[[ EXERCISE MATERIAL open ]]

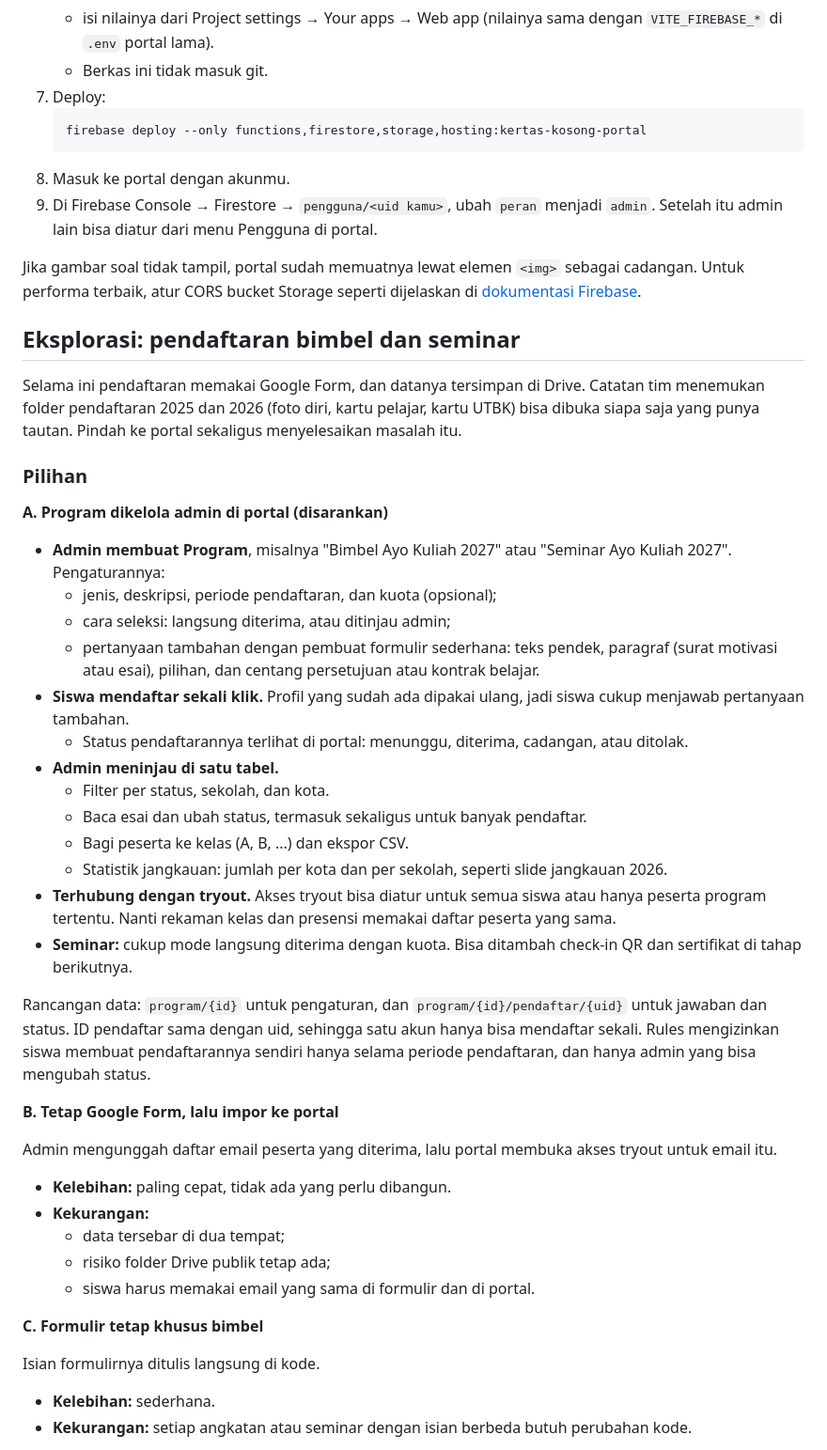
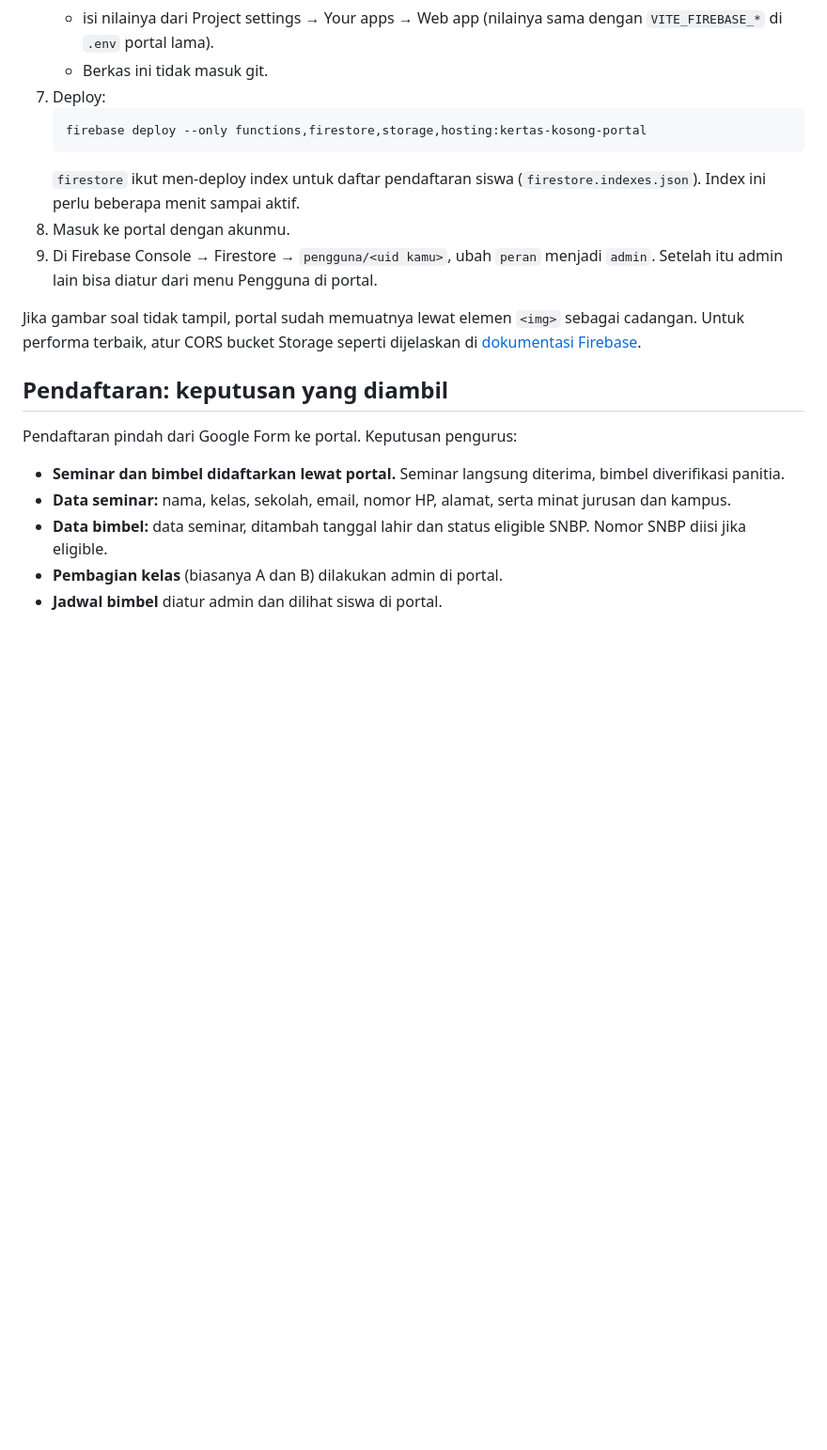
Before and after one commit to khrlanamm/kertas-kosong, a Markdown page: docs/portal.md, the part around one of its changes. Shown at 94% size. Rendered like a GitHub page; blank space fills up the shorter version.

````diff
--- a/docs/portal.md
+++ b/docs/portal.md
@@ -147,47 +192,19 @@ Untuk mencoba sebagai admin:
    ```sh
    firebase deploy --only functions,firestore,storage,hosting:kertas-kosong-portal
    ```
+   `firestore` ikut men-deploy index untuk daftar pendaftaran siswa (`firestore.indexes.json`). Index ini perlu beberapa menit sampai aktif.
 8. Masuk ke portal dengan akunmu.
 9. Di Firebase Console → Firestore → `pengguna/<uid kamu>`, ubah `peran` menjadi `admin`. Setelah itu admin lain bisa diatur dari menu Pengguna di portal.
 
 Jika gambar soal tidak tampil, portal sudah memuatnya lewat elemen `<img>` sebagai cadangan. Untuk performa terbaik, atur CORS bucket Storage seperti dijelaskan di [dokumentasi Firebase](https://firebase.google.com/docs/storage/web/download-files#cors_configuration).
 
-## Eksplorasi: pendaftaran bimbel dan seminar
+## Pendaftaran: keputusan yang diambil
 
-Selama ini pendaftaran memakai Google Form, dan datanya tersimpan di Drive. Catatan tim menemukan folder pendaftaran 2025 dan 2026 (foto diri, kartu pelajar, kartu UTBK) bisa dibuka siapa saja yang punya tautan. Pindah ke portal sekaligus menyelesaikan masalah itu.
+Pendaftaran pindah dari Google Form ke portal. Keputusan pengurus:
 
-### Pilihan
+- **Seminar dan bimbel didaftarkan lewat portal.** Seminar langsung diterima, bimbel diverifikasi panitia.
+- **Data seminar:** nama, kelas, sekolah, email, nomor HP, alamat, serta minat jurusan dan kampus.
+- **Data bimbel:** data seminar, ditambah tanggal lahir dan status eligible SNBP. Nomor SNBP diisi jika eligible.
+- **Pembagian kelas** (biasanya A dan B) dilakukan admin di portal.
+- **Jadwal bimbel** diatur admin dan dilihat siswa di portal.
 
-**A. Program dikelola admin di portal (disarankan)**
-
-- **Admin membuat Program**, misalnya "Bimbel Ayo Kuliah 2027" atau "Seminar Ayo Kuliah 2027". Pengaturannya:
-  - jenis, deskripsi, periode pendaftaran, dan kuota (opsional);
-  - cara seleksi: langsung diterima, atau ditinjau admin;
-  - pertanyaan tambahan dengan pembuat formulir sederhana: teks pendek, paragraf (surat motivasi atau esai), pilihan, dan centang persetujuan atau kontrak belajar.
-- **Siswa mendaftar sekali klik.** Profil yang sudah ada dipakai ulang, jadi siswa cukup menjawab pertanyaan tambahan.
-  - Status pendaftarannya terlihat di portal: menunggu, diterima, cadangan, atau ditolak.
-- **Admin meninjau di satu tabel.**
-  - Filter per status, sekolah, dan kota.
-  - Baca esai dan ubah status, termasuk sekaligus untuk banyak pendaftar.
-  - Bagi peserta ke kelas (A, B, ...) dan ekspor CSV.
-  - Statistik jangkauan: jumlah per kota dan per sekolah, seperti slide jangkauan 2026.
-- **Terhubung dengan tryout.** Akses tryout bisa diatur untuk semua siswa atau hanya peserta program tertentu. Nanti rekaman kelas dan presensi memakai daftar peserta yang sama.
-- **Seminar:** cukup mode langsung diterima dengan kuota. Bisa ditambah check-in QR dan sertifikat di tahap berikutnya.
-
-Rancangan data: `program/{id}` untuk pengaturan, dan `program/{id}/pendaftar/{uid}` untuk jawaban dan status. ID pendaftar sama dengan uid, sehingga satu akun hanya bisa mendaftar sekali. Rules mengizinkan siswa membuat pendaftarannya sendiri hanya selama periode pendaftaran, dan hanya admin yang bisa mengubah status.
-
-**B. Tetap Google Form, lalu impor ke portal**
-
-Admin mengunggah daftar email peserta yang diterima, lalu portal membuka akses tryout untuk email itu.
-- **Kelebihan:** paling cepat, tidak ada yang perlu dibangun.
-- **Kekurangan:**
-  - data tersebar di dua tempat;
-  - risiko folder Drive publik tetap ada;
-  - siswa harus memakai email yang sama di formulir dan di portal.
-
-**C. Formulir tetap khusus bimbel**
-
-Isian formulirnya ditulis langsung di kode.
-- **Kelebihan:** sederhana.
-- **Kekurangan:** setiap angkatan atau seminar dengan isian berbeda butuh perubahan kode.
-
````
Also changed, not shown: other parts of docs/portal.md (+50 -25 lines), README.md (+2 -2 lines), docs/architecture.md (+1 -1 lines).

[[ EXERCISE MATERIAL closed ]]

_GOAL OF THE EXERCISE:_
Return every line in the records that includes the string "langsung".

_RESPONSE AREA:_
+- **Seminar dan bimbel didaftarkan lewat portal.** Seminar langsung diterima, bimbel diverifikasi panitia.
-  - cara seleksi: langsung diterima, atau ditinjau admin;
-- **Seminar:** cukup mode langsung diterima dengan kuota. Bisa ditambah check-in QR dan sertifikat di tahap berikutnya.
-Isian formulirnya ditulis langsung di kode.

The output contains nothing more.